Aim of the task: Where does the string "threshold" appear in the material? Copy each line that holds it.

◇ ◇ ◇ ◇

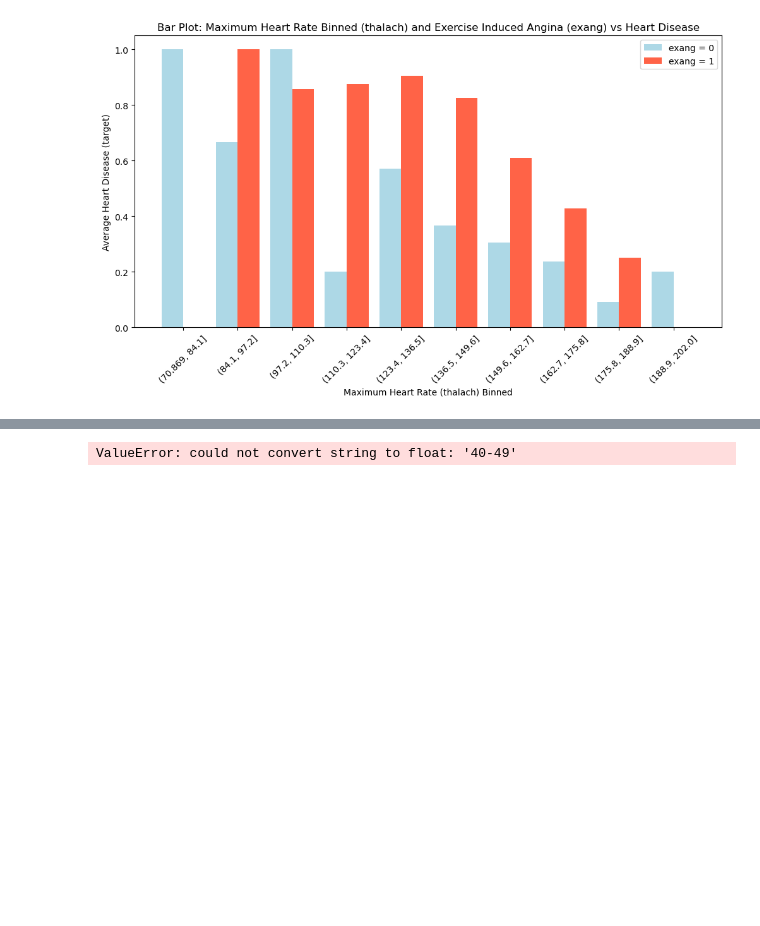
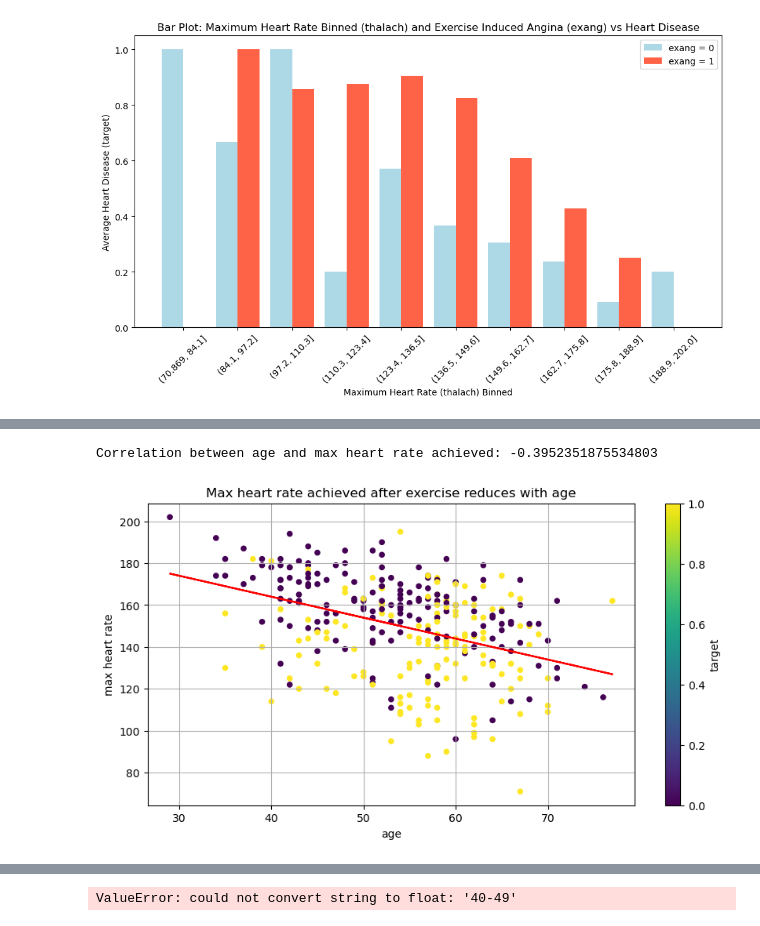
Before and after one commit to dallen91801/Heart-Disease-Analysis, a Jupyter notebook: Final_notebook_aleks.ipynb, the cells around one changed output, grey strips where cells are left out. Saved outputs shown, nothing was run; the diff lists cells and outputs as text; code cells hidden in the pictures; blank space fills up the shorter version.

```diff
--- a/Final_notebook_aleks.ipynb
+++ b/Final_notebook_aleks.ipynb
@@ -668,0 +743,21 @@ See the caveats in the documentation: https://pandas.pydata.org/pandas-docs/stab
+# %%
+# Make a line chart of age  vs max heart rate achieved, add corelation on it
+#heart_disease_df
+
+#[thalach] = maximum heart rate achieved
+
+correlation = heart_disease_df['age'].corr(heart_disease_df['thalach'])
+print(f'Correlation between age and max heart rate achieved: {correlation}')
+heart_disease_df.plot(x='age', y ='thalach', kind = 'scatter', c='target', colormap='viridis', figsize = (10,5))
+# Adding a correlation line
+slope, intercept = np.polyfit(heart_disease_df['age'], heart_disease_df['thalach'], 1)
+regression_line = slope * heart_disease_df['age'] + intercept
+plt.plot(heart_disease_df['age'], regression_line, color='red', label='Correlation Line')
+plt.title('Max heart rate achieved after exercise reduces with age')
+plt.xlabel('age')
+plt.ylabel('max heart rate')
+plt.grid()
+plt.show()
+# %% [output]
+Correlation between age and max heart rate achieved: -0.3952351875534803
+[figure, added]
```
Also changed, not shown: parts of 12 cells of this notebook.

◇ ◇ ◇ ◇

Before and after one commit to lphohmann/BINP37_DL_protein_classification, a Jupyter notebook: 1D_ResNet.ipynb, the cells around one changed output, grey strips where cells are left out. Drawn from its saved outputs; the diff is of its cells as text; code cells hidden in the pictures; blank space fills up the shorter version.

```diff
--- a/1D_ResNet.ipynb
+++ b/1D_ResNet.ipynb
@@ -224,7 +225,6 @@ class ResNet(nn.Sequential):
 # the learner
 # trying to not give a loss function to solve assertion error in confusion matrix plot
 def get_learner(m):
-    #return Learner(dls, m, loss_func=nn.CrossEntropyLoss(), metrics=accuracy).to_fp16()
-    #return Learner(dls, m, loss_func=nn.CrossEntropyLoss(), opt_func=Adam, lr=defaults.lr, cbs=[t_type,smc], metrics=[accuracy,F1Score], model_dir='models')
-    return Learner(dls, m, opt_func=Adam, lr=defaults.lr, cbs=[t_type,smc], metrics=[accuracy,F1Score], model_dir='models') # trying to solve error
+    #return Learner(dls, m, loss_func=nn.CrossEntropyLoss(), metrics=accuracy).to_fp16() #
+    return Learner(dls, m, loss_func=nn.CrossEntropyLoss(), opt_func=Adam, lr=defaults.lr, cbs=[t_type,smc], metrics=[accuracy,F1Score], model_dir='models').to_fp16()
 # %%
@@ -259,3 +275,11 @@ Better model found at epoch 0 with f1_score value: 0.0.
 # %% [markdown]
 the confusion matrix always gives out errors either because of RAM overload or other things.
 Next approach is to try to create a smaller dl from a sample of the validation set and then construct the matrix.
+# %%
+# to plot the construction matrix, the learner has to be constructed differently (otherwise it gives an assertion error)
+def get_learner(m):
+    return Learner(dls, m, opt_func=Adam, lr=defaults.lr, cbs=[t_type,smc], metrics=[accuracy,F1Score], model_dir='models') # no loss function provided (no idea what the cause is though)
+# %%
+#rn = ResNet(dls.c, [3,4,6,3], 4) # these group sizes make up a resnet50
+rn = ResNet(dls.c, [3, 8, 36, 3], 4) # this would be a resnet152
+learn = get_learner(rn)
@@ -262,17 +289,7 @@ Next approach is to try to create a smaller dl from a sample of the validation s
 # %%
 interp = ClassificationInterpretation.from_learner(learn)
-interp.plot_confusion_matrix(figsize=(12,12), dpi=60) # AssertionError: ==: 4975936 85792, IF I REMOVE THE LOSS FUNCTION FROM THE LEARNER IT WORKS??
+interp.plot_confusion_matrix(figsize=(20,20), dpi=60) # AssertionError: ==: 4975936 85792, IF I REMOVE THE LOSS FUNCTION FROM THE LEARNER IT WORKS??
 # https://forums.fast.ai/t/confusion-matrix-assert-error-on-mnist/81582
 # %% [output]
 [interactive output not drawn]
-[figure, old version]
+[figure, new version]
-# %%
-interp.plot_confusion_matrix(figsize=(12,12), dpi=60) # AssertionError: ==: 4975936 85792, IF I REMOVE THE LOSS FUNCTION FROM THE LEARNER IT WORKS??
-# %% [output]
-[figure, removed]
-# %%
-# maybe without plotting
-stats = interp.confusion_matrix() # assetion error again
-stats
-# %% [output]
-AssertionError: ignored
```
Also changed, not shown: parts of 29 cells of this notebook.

◇ ◇ ◇ ◇

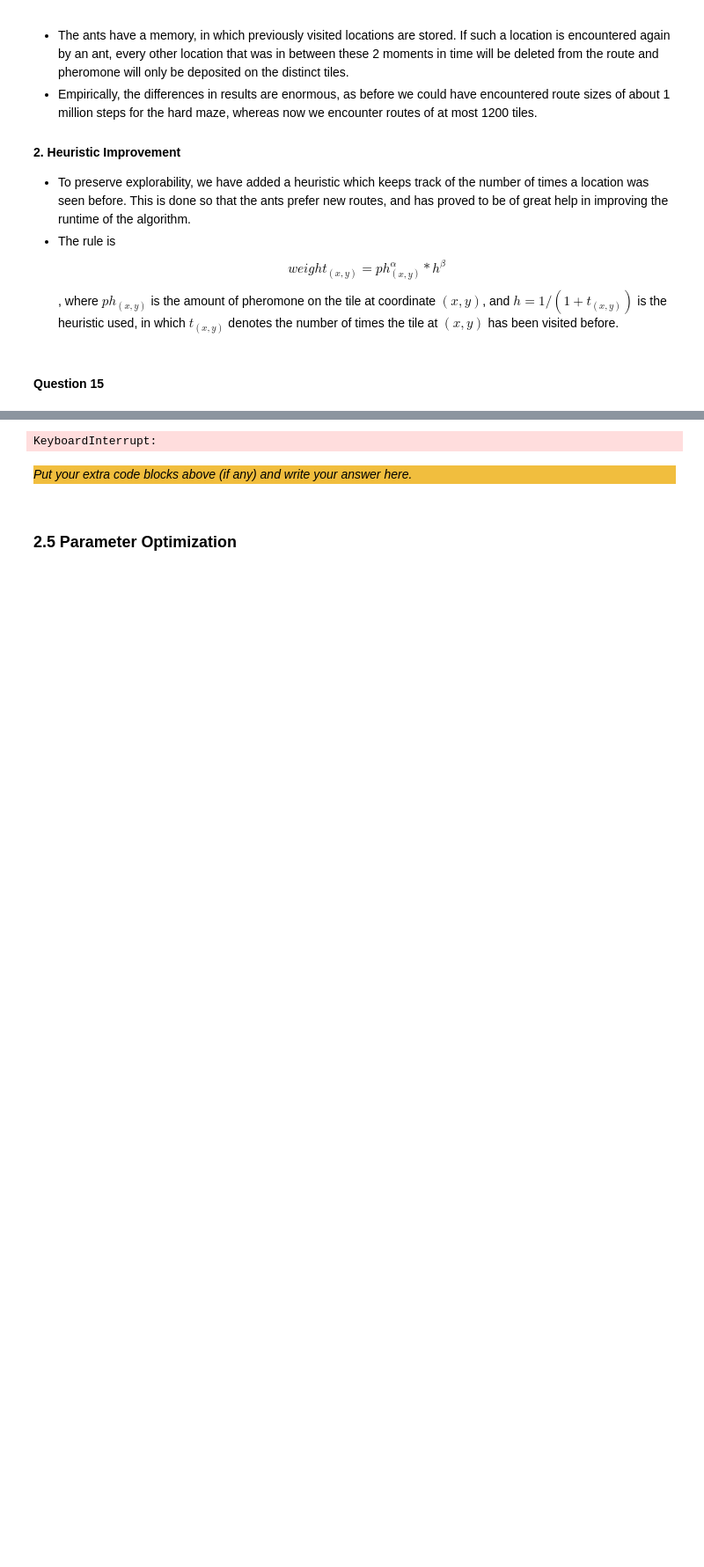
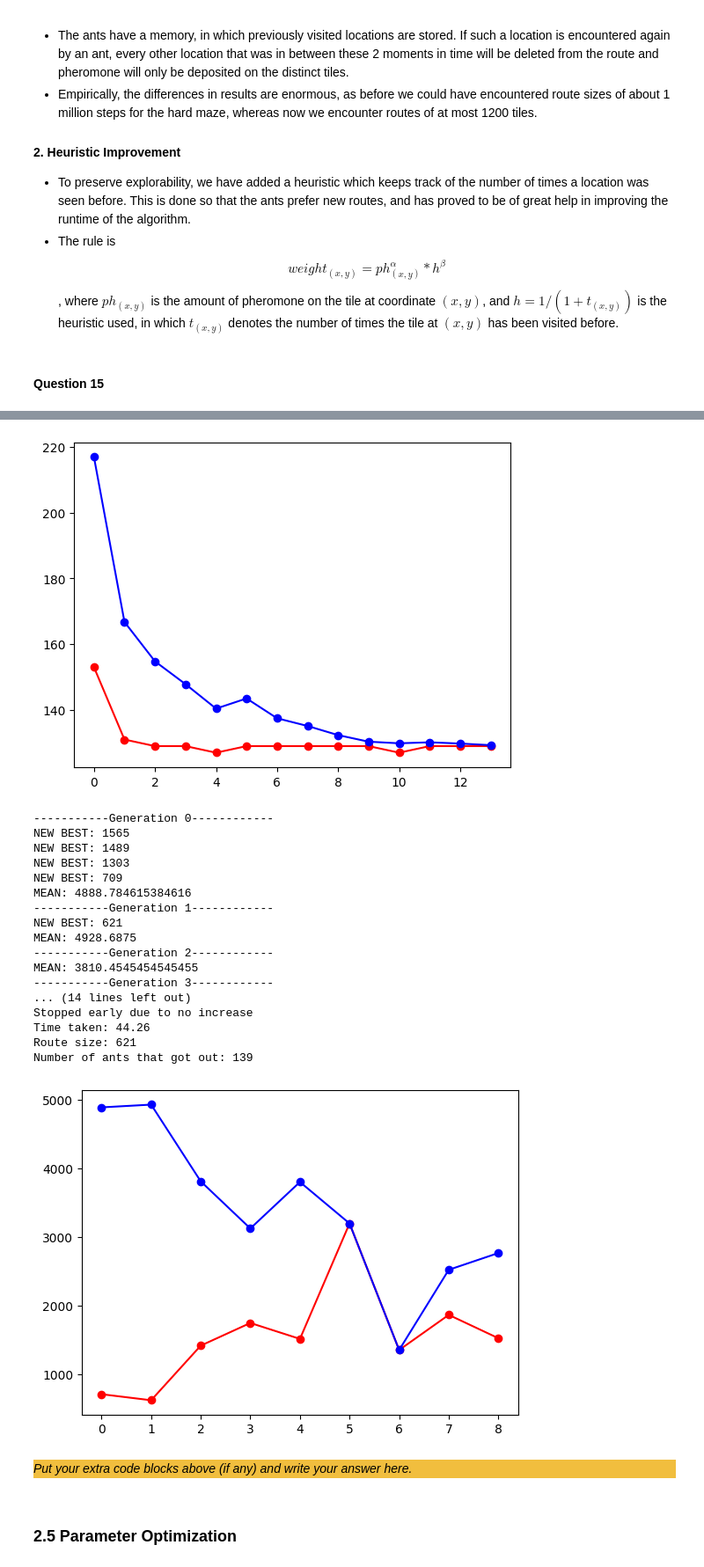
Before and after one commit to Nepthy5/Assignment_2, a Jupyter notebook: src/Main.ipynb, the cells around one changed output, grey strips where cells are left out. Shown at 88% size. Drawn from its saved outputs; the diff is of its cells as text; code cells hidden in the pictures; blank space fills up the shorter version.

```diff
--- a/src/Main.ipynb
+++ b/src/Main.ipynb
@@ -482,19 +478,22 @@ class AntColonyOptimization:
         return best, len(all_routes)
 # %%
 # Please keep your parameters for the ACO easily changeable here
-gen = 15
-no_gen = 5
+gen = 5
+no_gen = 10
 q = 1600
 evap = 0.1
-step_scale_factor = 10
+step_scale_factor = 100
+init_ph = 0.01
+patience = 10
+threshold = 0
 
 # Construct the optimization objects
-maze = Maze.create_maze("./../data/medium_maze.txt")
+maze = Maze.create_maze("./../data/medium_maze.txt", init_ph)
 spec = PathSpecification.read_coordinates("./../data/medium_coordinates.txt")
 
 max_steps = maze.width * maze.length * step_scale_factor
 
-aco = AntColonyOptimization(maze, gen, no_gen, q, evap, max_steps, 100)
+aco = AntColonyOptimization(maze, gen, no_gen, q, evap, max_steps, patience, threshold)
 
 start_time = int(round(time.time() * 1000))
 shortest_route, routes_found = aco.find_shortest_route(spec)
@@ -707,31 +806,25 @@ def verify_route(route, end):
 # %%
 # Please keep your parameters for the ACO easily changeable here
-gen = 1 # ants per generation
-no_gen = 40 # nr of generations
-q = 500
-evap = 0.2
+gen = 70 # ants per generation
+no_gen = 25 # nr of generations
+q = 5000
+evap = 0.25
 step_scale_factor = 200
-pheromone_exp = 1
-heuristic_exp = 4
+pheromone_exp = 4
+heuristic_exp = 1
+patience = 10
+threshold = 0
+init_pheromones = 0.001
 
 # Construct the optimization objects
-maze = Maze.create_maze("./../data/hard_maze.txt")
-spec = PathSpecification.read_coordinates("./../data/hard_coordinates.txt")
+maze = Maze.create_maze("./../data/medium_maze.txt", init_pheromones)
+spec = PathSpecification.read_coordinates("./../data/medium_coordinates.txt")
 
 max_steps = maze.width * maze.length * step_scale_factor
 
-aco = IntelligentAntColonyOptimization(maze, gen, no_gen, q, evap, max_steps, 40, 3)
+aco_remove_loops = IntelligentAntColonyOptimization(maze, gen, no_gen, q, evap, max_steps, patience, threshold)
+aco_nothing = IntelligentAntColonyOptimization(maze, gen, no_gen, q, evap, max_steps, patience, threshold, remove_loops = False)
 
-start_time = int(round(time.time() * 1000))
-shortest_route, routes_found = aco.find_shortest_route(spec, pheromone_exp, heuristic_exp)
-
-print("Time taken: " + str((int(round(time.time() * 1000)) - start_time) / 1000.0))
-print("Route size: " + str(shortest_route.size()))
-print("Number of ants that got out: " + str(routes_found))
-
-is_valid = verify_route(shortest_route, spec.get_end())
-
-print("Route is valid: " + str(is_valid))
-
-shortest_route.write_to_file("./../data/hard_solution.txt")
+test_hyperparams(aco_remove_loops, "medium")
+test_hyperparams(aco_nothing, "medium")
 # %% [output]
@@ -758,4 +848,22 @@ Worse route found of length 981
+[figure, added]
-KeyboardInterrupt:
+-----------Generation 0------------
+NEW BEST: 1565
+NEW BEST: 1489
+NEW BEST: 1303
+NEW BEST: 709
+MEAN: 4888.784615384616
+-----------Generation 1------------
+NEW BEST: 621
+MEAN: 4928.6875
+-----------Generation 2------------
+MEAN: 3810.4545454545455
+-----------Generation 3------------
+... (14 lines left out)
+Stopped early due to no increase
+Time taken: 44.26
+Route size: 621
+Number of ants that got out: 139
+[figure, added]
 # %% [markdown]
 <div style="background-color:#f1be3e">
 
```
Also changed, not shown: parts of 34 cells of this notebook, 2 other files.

◇ ◇ ◇ ◇

Response box:
+threshold = 0
+aco = AntColonyOptimization(maze, gen, no_gen, q, evap, max_steps, patience, threshold)
+threshold = 0
+aco_remove_loops = IntelligentAntColonyOptimization(maze, gen, no_gen, q, evap, max_steps, patience, threshold)
+aco_nothing = IntelligentAntColonyOptimization(maze, gen, no_gen, q, evap, max_steps, patience, threshold, remove_loops = False)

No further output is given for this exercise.